        Good question! When I began my writing journey, the market lay smack in the center of the Harry Potter, Twilight, Hunger Games era. Everything seemed to be for young adults, and little of it appealed to me. I decided I’d do my best to offer alternatives to the prevailing popular themes of the day. To make my rebellion a reality, I went straight for epic dark fantasy. And by ‘dark’ I don’t mean sexual. I mean adult themes such as war, sacrifice, betrayal, et cetera. These are central to my most popular fantasy novel, Dark Moon Daughter

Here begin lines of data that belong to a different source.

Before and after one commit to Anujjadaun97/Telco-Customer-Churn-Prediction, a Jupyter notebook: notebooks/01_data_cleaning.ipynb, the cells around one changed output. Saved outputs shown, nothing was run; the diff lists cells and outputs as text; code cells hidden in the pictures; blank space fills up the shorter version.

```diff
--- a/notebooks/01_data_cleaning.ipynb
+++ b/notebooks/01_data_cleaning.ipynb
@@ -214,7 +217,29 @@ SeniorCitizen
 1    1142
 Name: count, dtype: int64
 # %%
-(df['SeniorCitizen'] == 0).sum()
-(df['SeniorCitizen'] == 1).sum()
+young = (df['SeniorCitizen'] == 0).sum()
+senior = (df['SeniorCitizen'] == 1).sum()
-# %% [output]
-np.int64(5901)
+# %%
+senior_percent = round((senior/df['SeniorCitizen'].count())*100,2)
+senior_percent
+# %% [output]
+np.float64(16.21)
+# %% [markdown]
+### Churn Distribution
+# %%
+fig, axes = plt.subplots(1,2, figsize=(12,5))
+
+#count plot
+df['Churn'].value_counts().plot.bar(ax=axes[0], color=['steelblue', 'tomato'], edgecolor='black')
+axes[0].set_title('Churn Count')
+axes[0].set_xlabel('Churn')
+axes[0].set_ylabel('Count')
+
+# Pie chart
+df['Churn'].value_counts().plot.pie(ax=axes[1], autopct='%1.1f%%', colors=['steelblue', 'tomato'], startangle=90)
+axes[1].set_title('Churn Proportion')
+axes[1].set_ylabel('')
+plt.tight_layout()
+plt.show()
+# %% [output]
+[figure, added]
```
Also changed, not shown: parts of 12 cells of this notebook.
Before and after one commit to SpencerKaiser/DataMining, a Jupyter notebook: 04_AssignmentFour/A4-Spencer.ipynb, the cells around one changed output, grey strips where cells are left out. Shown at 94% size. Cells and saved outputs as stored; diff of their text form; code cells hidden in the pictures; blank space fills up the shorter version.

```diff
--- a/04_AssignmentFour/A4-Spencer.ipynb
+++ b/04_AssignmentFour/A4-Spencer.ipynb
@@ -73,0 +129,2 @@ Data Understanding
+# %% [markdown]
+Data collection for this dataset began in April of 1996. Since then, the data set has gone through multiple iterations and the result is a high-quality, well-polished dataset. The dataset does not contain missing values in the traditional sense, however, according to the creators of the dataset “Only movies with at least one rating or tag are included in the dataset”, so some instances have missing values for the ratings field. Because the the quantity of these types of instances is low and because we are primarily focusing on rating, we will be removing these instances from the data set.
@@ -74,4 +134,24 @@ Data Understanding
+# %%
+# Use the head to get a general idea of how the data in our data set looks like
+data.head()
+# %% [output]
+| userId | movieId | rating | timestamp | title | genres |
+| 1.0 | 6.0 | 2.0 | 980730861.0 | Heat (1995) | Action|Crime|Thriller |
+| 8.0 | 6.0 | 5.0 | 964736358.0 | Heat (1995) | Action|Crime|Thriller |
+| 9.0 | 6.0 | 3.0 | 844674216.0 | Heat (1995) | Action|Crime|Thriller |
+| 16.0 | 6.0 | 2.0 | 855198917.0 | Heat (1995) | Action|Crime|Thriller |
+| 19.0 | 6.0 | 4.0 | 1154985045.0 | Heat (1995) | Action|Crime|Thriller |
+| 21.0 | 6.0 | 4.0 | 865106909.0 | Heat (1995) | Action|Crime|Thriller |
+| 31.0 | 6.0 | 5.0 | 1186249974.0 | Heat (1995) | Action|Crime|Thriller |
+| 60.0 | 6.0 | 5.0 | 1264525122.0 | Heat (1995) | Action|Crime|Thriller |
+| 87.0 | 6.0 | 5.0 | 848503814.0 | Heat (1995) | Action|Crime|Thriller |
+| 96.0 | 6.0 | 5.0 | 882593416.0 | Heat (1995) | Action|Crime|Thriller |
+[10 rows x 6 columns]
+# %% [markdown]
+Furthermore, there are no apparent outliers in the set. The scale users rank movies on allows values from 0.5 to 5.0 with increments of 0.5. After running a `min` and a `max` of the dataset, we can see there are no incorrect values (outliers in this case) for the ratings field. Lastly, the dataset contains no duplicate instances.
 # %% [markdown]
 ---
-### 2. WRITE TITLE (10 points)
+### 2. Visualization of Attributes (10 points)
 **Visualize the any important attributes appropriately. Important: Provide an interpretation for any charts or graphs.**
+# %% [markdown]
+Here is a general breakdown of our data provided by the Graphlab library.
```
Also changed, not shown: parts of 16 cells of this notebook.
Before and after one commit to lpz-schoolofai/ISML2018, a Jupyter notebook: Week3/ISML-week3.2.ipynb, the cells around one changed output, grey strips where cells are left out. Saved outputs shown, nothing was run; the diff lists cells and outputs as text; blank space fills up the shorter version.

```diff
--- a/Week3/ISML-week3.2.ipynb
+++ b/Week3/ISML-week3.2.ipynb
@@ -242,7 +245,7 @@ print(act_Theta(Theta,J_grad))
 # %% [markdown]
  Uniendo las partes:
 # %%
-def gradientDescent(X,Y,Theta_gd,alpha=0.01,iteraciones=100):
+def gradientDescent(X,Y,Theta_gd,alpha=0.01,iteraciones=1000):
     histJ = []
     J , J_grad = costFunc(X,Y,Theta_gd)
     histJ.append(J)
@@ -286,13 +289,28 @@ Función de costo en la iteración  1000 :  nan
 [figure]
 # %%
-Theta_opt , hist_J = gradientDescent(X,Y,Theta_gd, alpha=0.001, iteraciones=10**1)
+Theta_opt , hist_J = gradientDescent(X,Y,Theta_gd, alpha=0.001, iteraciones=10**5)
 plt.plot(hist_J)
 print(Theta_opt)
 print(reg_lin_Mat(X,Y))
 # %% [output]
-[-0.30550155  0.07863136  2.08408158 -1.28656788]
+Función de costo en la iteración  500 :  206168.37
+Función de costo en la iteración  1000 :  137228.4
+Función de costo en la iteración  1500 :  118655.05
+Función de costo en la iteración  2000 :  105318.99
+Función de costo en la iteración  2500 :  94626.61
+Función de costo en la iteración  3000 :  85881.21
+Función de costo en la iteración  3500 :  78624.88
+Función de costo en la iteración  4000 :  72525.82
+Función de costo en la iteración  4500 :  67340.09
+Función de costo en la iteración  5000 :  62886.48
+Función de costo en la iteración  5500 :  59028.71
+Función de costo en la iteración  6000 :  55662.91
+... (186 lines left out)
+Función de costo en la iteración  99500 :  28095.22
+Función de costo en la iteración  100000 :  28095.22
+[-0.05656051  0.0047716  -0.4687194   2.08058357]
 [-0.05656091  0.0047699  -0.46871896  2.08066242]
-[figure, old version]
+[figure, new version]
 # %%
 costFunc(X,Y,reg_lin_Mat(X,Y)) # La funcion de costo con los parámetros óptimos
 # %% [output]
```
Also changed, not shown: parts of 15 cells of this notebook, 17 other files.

  • Have you faced any particular challenges writing multi-genre?
        Yes. And I embrace them all. I recently jumped straight out of a sci-fi series and into a pair of philosophical memoirs. I think I threw my audience a curveball with the leap from ‘star-destroying space vampires’ to ‘an author drinks wine and writes about his childhood.’ And that’s OK. Bouncing from genre to genre has proven to be more fun than I’d ever hoped. I encourage everyone to try it. Just be careful not alienate your readers.

  • What age group would you say your work is likely to appeal to?
    I’ve got a two-part answer…
        My fantasy, sci-fi, and horror books will likely appeal to the 18-35 crowd. These works contain enough action, character development, and plot twists to engage readers looking for a straightforward good time.
        For older readers, I recommend my Coffee Table Philosophy series. Questions about science, philosophy, and morality tend to appeal to those of us already drowning in fiction books.

  • How do you decide on your titles?
    I hear plenty of authors talk about the challenges of deciding on book titles (and blurbs.) As for me, I enjoy the process. I usually design the title and blurb long before getting into the meat of writing the book. I try to nail down the central themes of whatever I’m working on, and then I make a list of potential titles. For my latest sci-fi book, Shadow Forever, I allowed my readers to decide the name. It was fun to hear their feedback!

  • 101 Reasons to Breakup, was the last title to be released in your series of coffee table philosophy books. This was book number thirteen, will you be adding another title? Or, do you have a new WIP that you want to share with us?

        I'll definitely keep adding to the Coffee Table series. 101 Reasons to Break Up has been a big success (selling to book stores in England, of all places) and so I’ll likely pen a Part 2 before 2017 ends. I’ll need more stories to do it…since all the break ups are real.

        As for my current WIP, I'm about 30% finished with, Eaters of the Light. It'll be the last book in my big sci-fi series. I'm having a riot working on it.

  • Most authors have favorite characters, can you introduce us to one of yours?
    You asked for one. I’ll give you two.
        My first is Mia from the short story, Let the Bodies. She’s just a little kid living in a dangerous city, but her bravery is unique. Some of my readers might not realize it, but she makes a cameo in another book, The Circle Macabre. Poor little Mia. She doesn’t know how doomed she is.
        My second is Archmyr from the, Tyrants of the Dead series. He’s about as bad as an antagonist can be, and yet he’s still very human. He makes the best of a bad situation…and then makes the worst of a perfectly good one. SO fun to write.

  • Jeremy, I'd like to thank you for taking the time to let us into your creative world. But, my readers would never forgive me if I didn't ask you to tell us a little about your journey into the world of writing?
        It all started on a dark and stormy…
    Actually, now that I think about it, the desire to tell stories has always been with me. As a little kid, I recall inventing worlds with characters to populate them. I suppose my creative spark was stoked to a flame when my Uncle John presented me with a full set of Dungeons & Dragons books for Christmas (the full story appears here.) At that very moment, I knew I needed to tell stories for the rest of my life. Big stories. Epic stories. Tales of our world and every dimension in-between.
    And here I am many years later, still at it. I’m not sure I’ll ever be able to stop.

    Also, I’m inspired by my son, who made me wear this sombrero!

Reach J Edward at his website – Down the Dark Path

…or at any of these fine locations: